Jimmy DeSana and Laurie Simmons at Amanda Wilkinson Gallery
Tucked away behind the first floor of a retail unit on one of Soho's busiest streets, Amanda Wilkinson Gallery is the perfect location for this small exhibition of photography by New York artists Jimmy DeSana and Laurie Simmons, who made work together but fall short of being an 'artist duo' on several counts. With all the clandestine activities that fall beneath the cracks in this part of town, the show, titled 'Double Trouble', boasts both a concealing and exposure of identity, subculture and meaning. The works are rich, sometimes funny and stylistically incredibly pleasing, and the small nature of the space allows us to absorb each piece with the attention it deserves.
The gallery is very keen to emphasise the marginalisation of both artists, DeSana as part of the queer community during the AIDS pandemic, and Simmons as a woman practicing in a male-dominated art world during the same time period. Of course these aspects are important to understanding the perspectives of both artists, especially given that DeSana died from AIDS-related illness in 1990, however their subversive use of photography and fashion provide their own visual language for this. The high-fashion aesthetics of the work by both artists speak to a contemporary audience, as well as those in the late 1970s who would have seen the images the first time round. 'Refrigerator' by DeSana is a personal favourite; a black and white shot of a woman crouched artfully into a fridge section wearing black lingerie. While stylistically it is, as I have said, incredibly pleasing on the eye, there is also a huge feeling of the paradoxical feelings of being a sexually liberated woman, and how sometimes this does not feel the case to the individual. In the twenty-first century, the right to hide away from attention is incompatible with capitalism; we must be available, competitive and fiscally attractive. Hiding away means a vastly reduced capacity to make money.
The way that the works have been curated feels somewhat like an archival space. Through this observation, we see a lens of a different value: what are these works telling us about the time in which they were produced? Laurie Simmons, DeSana's collaborator and fellow artist, was hugely influenced by her friend, and this is evident in her works in the show, dating from 1991 to 2014. Both artists seem to parody the effect fashion can have on the wearer, and the social psyche produced by fashion and culture more broadly. The element of advertising is also made playful and exaggerated, perhaps nowhere more so than DeSana's 'Parka' piece, whereby the item of clothing is captured mid-air, meanwhile the wearer's body is fully exposed from the chest down. Perceiving the body as object and releasing feeling and sentimentality is surely a joyful pursuit; there is a real fusion of creativity and liberation in these works, transcending the time frame of 1980s New York.

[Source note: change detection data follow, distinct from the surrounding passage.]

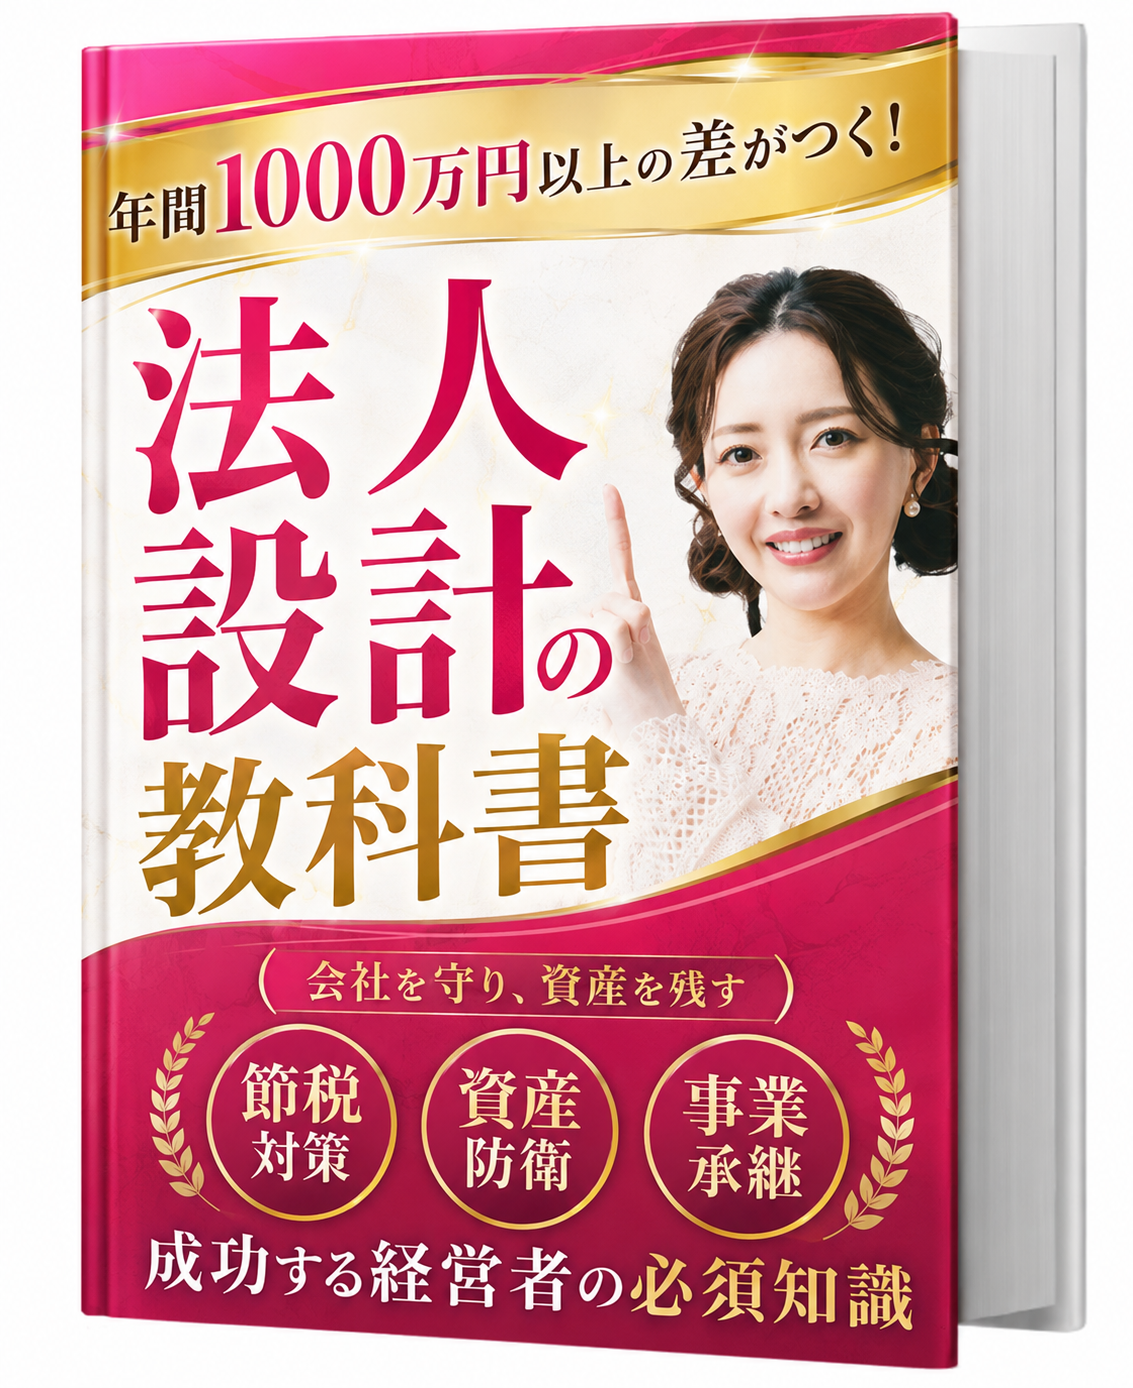
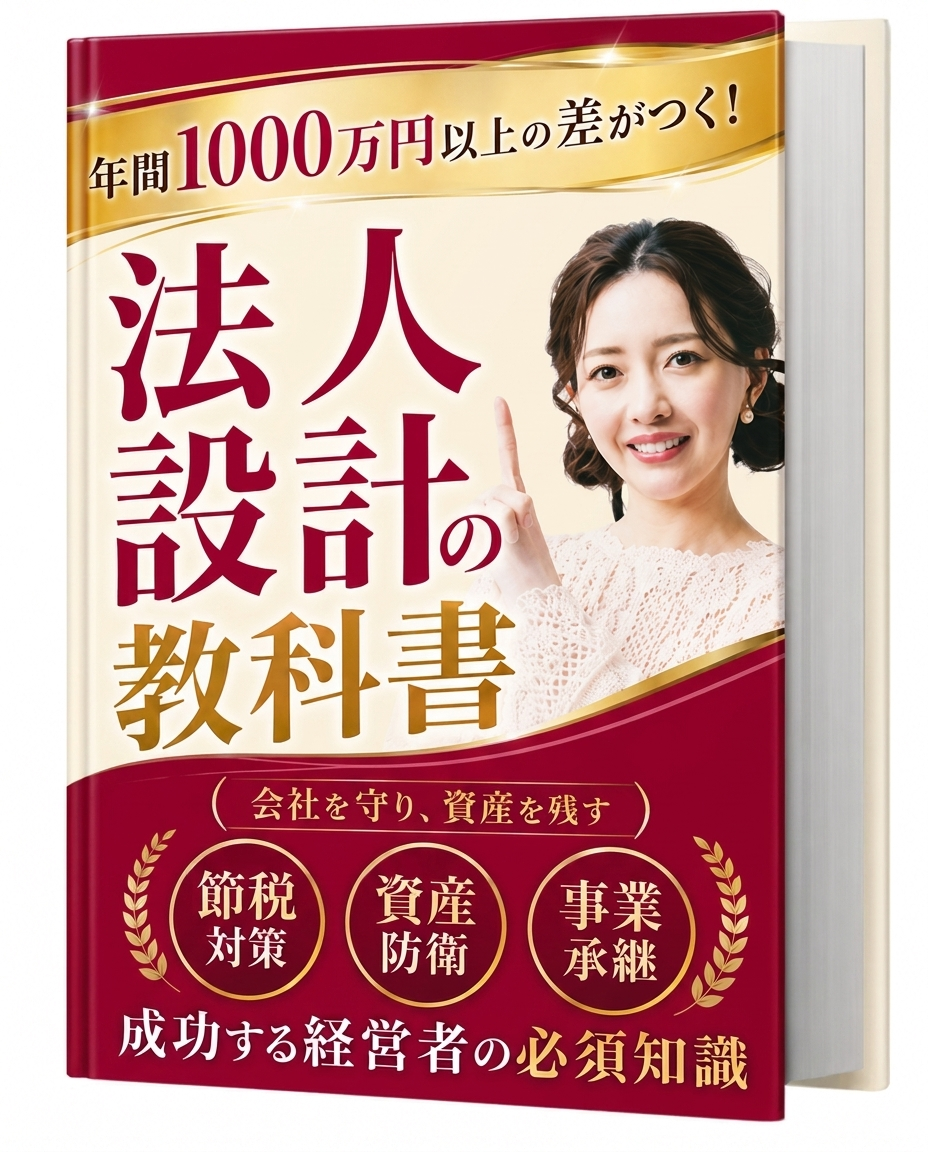
全体の色味をFV基準（深紅#C00030×クリーム#FCF5EE）に統一: 解決提示/こんな未来/監修帯/監修リボン/実績上帯をPIL色変換、10大特典カバー+30大特典ヘッダーをAI色変換

diff --git a/index.html b/index.html
@@ -864,24 +864,24 @@ footer .f-copy{margin-top:14px;font-size:12px;opacity:.95;}
 
   <!-- ============ 2. 特典セクション ============ -->
   <section class="tokuten">
-    <img class="tokuten-head-img" src="images/tokuten-head.png?v=2" alt="勉強会 豪華参加特典｜女性起業家の資産形成完全ロードマップ 勉強会専用LINEにご登録の方全員に 最大30大特典プレゼント 登録してすぐに10大特典GET" width="1586" height="992">
+    <img class="tokuten-head-img" src="images/tokuten-head.png?v=3" alt="勉強会 豪華参加特典｜女性起業家の資産形成完全ロードマップ 勉強会専用LINEにご登録の方全員に 最大30大特典プレゼント 登録してすぐに10大特典GET" width="1586" height="992">
 
     <div class="bk-grid">
       <div class="bk-row">
-        <div class="bk-item"><img class="mk-img" src="images/line-tokuten-01.png?v=1" alt="一生お金に困らない！年商1億を資産10億へ変える7ステップ" loading="lazy"></div>
-        <div class="bk-item"><img class="mk-img" src="images/line-tokuten-02.png?v=1" alt="今日からできる！ビジネスの利益を資産に変える3つの方法" loading="lazy"></div>
-        <div class="bk-item"><img class="mk-img" src="images/line-tokuten-03.png?v=1" alt="知らないと大損！女性起業家のための最強節税術TOP10" loading="lazy"></div>
+        <div class="bk-item"><img class="mk-img" src="images/line-tokuten-01.png?v=2" alt="一生お金に困らない！年商1億を資産10億へ変える7ステップ" loading="lazy"></div>
+        <div class="bk-item"><img class="mk-img" src="images/line-tokuten-02.png?v=2" alt="今日からできる！ビジネスの利益を資産に変える3つの方法" loading="lazy"></div>
+        <div class="bk-item"><img class="mk-img" src="images/line-tokuten-03.png?v=2" alt="知らないと大損！女性起業家のための最強節税術TOP10" loading="lazy"></div>
       </div>
       <div class="bk-row">
-        <div class="bk-item"><img class="mk-img" src="images/line-tokuten-04.png?v=1" alt="年間1000万円以上の差がつく！法人設計の教科書" loading="lazy"></div>
-        <div class="bk-item"><img class="mk-img" src="images/line-tokuten-05.png?v=1" alt="お金が残る会社になる！法人活用5ステップ" loading="lazy"></div>
-        <div class="bk-item"><img class="mk-img" src="images/line-tokuten-06.png?v=1" alt="知らないと損！資産管理会社設立完全マニュアル" loading="lazy"></div>
+        <div class="bk-item"><img class="mk-img" src="images/line-tokuten-04.png?v=2" alt="年間1000万円以上の差がつく！法人設計の教科書" loading="lazy"></div>
+        <div class="bk-item"><img class="mk-img" src="images/line-tokuten-05.png?v=2" alt="お金が残る会社になる！法人活用5ステップ" loading="lazy"></div>
+        <div class="bk-item"><img class="mk-img" src="images/line-tokuten-06.png?v=2" alt="知らないと損！資産管理会社設立完全マニュアル" loading="lazy"></div>
       </div>
       <div class="bk-row">
-        <div class="bk-item"><img class="mk-img" src="images/line-tokuten-07.png?v=1" alt="資産家だけが知っているお金が増える会社設計の秘密" loading="lazy"></div>
-        <div class="bk-item"><img class="mk-img" src="images/line-tokuten-08.png?v=1" alt="利益が出てもお金が残らない本当の理由" loading="lazy"></div>
-        <div class="bk-item"><img class="mk-img" src="images/line-tokuten-09.png?v=1" alt="年商3000万円を超えたら最初にやるべきお金の守り方" loading="lazy"></div>
-        <div class="bk-item"><img class="mk-img" src="images/line-tokuten-10.png?v=1" alt="5年後に後悔しない！女性経営者の資産形成ロードマップ" loading="lazy"></div>
+        <div class="bk-item"><img class="mk-img" src="images/line-tokuten-07.png?v=2" alt="資産家だけが知っているお金が増える会社設計の秘密" loading="lazy"></div>
+        <div class="bk-item"><img class="mk-img" src="images/line-tokuten-08.png?v=2" alt="利益が出てもお金が残らない本当の理由" loading="lazy"></div>
+        <div class="bk-item"><img class="mk-img" src="images/line-tokuten-09.png?v=2" alt="年商3000万円を超えたら最初にやるべきお金の守り方" loading="lazy"></div>
+        <div class="bk-item"><img class="mk-img" src="images/line-tokuten-10.png?v=2" alt="5年後に後悔しない！女性経営者の資産形成ロードマップ" loading="lazy"></div>
       </div>
     </div>
 
@@ -923,7 +923,7 @@ footer .f-copy{margin-top:14px;font-size:12px;opacity:.95;}
 
   <!-- ============ 4. 解決提示 ============ -->
   <section class="kaiketsu">
-    <img class="kaiketsu-img" src="images/kaiketsu-all.png?v=1" alt="多くの女性起業家は、売上を上げることはできても、その利益を資産へ変える方法を知りません。ビジネスで生み出した利益を、不動産や資産へ変え、自分が働かなくてもお金が増えていく仕組みを作る方法を学べる無料講座です。年商1億を資産10億へ。女性起業家のための資産形成完全ロードマップ。完全無料・オンライン勉強会を開催中！" width="1054" height="1492">
+    <img class="kaiketsu-img" src="images/kaiketsu-all.png?v=2" alt="多くの女性起業家は、売上を上げることはできても、その利益を資産へ変える方法を知りません。ビジネスで生み出した利益を、不動産や資産へ変え、自分が働かなくてもお金が増えていく仕組みを作る方法を学べる無料講座です。年商1億を資産10億へ。女性起業家のための資産形成完全ロードマップ。完全無料・オンライン勉強会を開催中！" width="1054" height="1492">
     <div class="cta-wrap" style="padding-bottom:28px;">
       <a class="cta-link" href="https://line.me/R/ti/p/@623nffxx"><img class="cta-img" src="images/cta-btn-only.png?v=2" alt="資産形成ロードマップをプレゼント。今すぐ無料で受け取る" width="1846" height="577"></a>
     </div>
@@ -936,15 +936,15 @@ footer .f-copy{margin-top:14px;font-size:12px;opacity:.95;}
 
   <!-- ============ 6. こんな女性起業家にぴったり ============ -->
   <section class="fit">
-    <img class="fit-img" src="images/mirai.png?v=1" alt="こんな未来が手に入ります｜法人の利益を不動産や資産へと変えていける／資産管理会社を活用してお金が増え続ける「器」を持てる／年商1億を資産10億へ変える具体的なロードマップが手に入る／不動産投資の「何から始めるか」が明確になり迷わず動ける／信頼できる人から正しい順番で学べて遠回りせずに進める／お金の不安から解放され心に余白が生まれる／自分が働かなくてもお金が回り家族とゆっくり過ごせる／子どもに好きな習い事や経験をさせてあげられる／教育費を気にせず海外留学の夢も応援できる／働く場所に縛られず海外移住という選択肢も持てる／売上を追う日々から卒業し土日はゆったり過ごせる／売上を追い続ける経営者から資産が増え続ける経営者へと変われる">
+    <img class="fit-img" src="images/mirai.png?v=2" alt="こんな未来が手に入ります｜法人の利益を不動産や資産へと変えていける／資産管理会社を活用してお金が増え続ける「器」を持てる／年商1億を資産10億へ変える具体的なロードマップが手に入る／不動産投資の「何から始めるか」が明確になり迷わず動ける／信頼できる人から正しい順番で学べて遠回りせずに進める／お金の不安から解放され心に余白が生まれる／自分が働かなくてもお金が回り家族とゆっくり過ごせる／子どもに好きな習い事や経験をさせてあげられる／教育費を気にせず海外留学の夢も応援できる／働く場所に縛られず海外移住という選択肢も持てる／売上を追う日々から卒業し土日はゆったり過ごせる／売上を追い続ける経営者から資産が増え続ける経営者へと変われる">
   </section>
 
   <!-- ============ 7. 監修者セクション ============ -->
   <section class="kanshu">
-    <img class="profile-img" src="images/profile-head.png?v=1" alt="年商1億を資産10億へ。3児のママ経営者が実践する女性起業家の資産形成術。" width="1012" height="278">
-    <img class="profile-img" src="images/kanshu-band.png?v=2" alt="事業と資産形成の両立を実現した 女性起業家 松田リエ監修。年商10億・資産20億超、40室以上の不動産を保有し、M&Aも経験した3児のママ経営者が監修。事業の利益を不動産や資産へ変え、自分が働かなくてもお金が増えていく仕組みを構築。「どう資産を作るか」を、リアルな経験に基づいて体系化した資産形成の無料講座です。" width="1122" height="1402">
+    <img class="profile-img" src="images/profile-head.png?v=2" alt="年商1億を資産10億へ。3児のママ経営者が実践する女性起業家の資産形成術。" width="1012" height="278">
+    <img class="profile-img" src="images/kanshu-band.png?v=3" alt="事業と資産形成の両立を実現した 女性起業家 松田リエ監修。年商10億・資産20億超、40室以上の不動産を保有し、M&Aも経験した3児のママ経営者が監修。事業の利益を不動産や資産へ変え、自分が働かなくてもお金が増えていく仕組みを構築。「どう資産を作るか」を、リアルな経験に基づいて体系化した資産形成の無料講座です。" width="1122" height="1402">
     <img class="profile-img" src="images/rie-profile.png?v=4" alt="松田リエ Rie Matsuda。3児のママ経営者でありながら年商10億・資産20億超を実現／40室以上の不動産を保有し事業利益を資産へ変える仕組みを構築／M&Aも経験しお金を増やす経営を実践／累計受講生4,500名以上／YouTube登録者22万人・総フォロワー70万人超・テレビ出演16回以上／出版17冊・累計43万部突破" width="962" height="1725">
-    <img class="profile-img" src="images/jisseki.png?v=6" alt="実績画像・メディア掲載多数。テレビ出演写真／週刊女性・THE TIME,・美的.com・Yahoo!ニュース・小学館・女子SPA!・毎日新聞・朝日新聞・産経新聞・読売新聞・中日新聞・壮快ほか雑誌掲載多数。累計受講生4,500名以上／YouTube総登録者22万人以上／総フォロワー70万人突破／累計43万部突破／テレビ出演16回以上" width="724" height="1369">
+    <img class="profile-img" src="images/jisseki.png?v=7" alt="実績画像・メディア掲載多数。テレビ出演写真／週刊女性・THE TIME,・美的.com・Yahoo!ニュース・小学館・女子SPA!・毎日新聞・朝日新聞・産経新聞・読売新聞・中日新聞・壮快ほか雑誌掲載多数。累計受講生4,500名以上／YouTube総登録者22万人以上／総フォロワー70万人突破／累計43万部突破／テレビ出演16回以上" width="724" height="1369">
   </section>
 
   <!-- ============ 9-10. ビジョン〜ラスト（画像） ============ -->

One of the most appealing things about engaging with these works is that they seem to be just the right degree of escapism. With 'Refrigerator', imagery is both surreal and domestic; one obvious reading of the photograph may be one of concealing one's identity, but still doing so in a creative and highly stylised way to express oneself even in implicit, subtle gesture and act. Amanda Wilkinson Gallery says that "DeSana used fashion as a way to reveal rather than conceal the body, in defiance of the homophobia of the time". This fusion of camp, dark comedy and high fashion is, at times, entirely irresistible.

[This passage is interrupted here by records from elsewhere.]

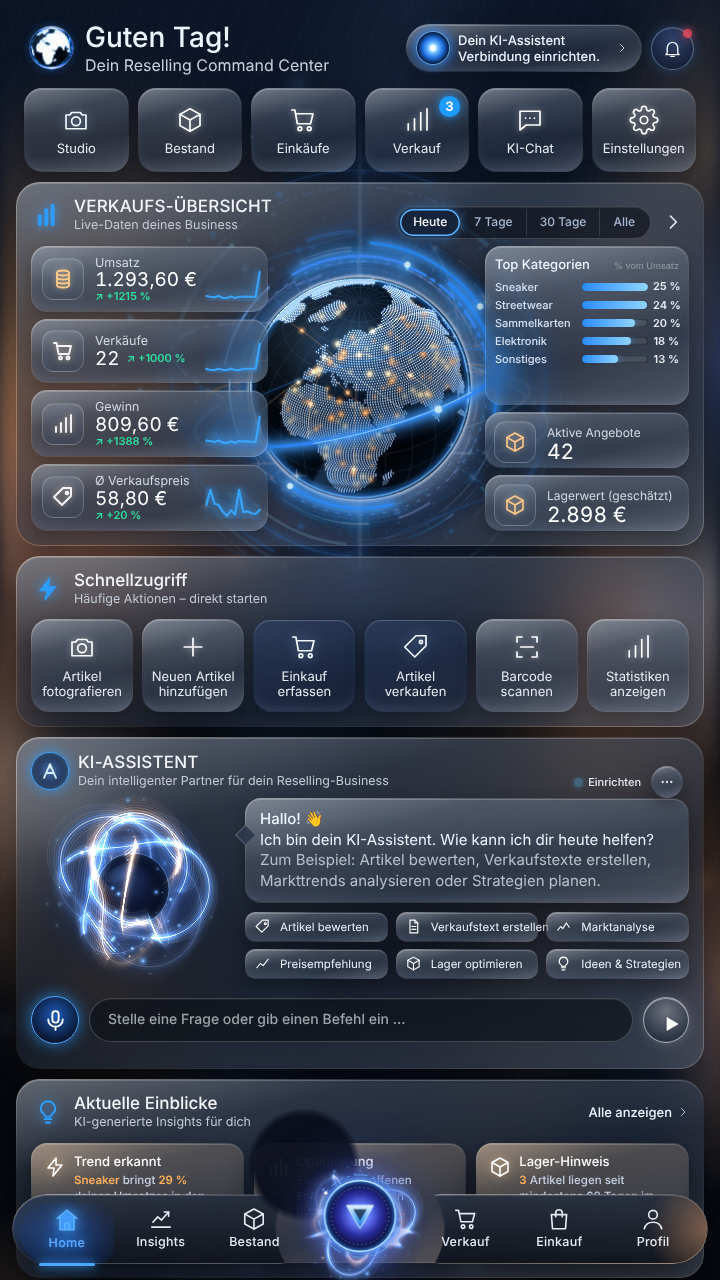
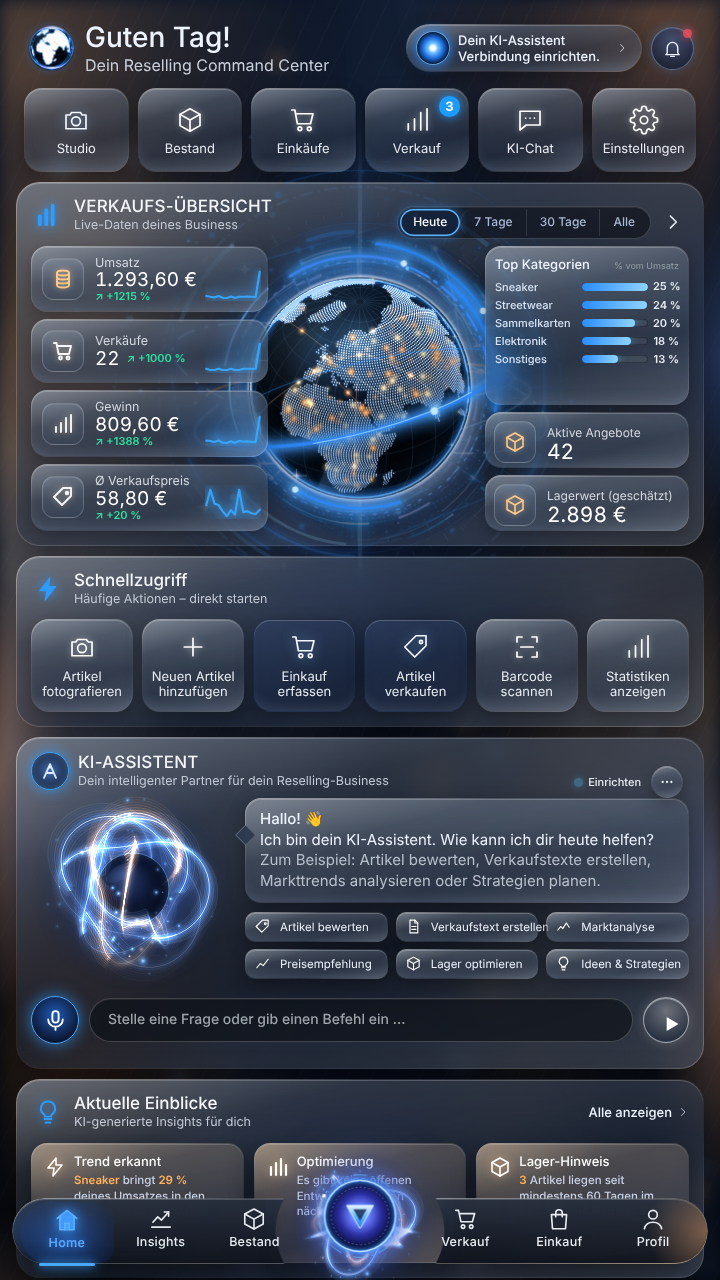
Menümitte: dunklen Kreis über dem Ring entfernt
Claude-Session: https://claude.ai/code/session_0194bcZ5PbUBuV3hzmwdGD96

diff --git a/public/theme.css b/public/theme.css
@@ -616,3 +616,5 @@ body:has(#home:not(.hidden)) main.wrap { padding-bottom:120px !important; }
 .lux-bottomnav .orb::before { width:112px !important; height:112px !important; background:radial-gradient(circle, rgba(10,14,28,.95) 0 62%, transparent 72%) !important; }
 .lux-bottomnav .orb .cc-nav-plasma { width:138px !important; height:138px !important; }
 .lux-bottomnav .orb svg.cc-navorb { width:96px !important; height:96px !important; }
+.lux-bottomnav .orb::before { display:none !important; }
+.lux-bottomnav .orb { margin-top:-30px !important; }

Here, Simmons' work often feels like more of a supplement to DeSana; it is certainly of interest that they were practicing at the same time, yet the works by Simmons selected for 'Double Trouble' are from 2014. Although much more bold on the eye, the recent pieces stage the body as object in quite a different way. With such exaggerated faces and costuming, the former of which not featuring in DeSana's work at all, there is a dark anonymity to Simmons' fashion statements. The characters pose, but they give nothing away; even when the figure in 'Blue Hair/Red Dress/Green Room/Arms Up' flashes a prosthetic plastic crotch, there is still nothing to see. This is somehow reminiscent of the dangerous obsession gender-critical "feminists" have with genitalia, namely that of trans people. No one has the right to another person's private biology without their express consent, but so you know what's in their pants: so what? What are you doing with that information? No one here is making light of that situation with this comparison, yet the work does serve to highlight the absurdity and privacy invasion of such a morbid fascination. This is obviously a wider point of discussion around fetishisation and consent, and one that these works trigger succinctly.
Jimmy DeSana, Parka, 1990. Vintage gelatine silver print, 28cm x 35.6cm, vintage. Copyright The Jimmy DeSana Trust.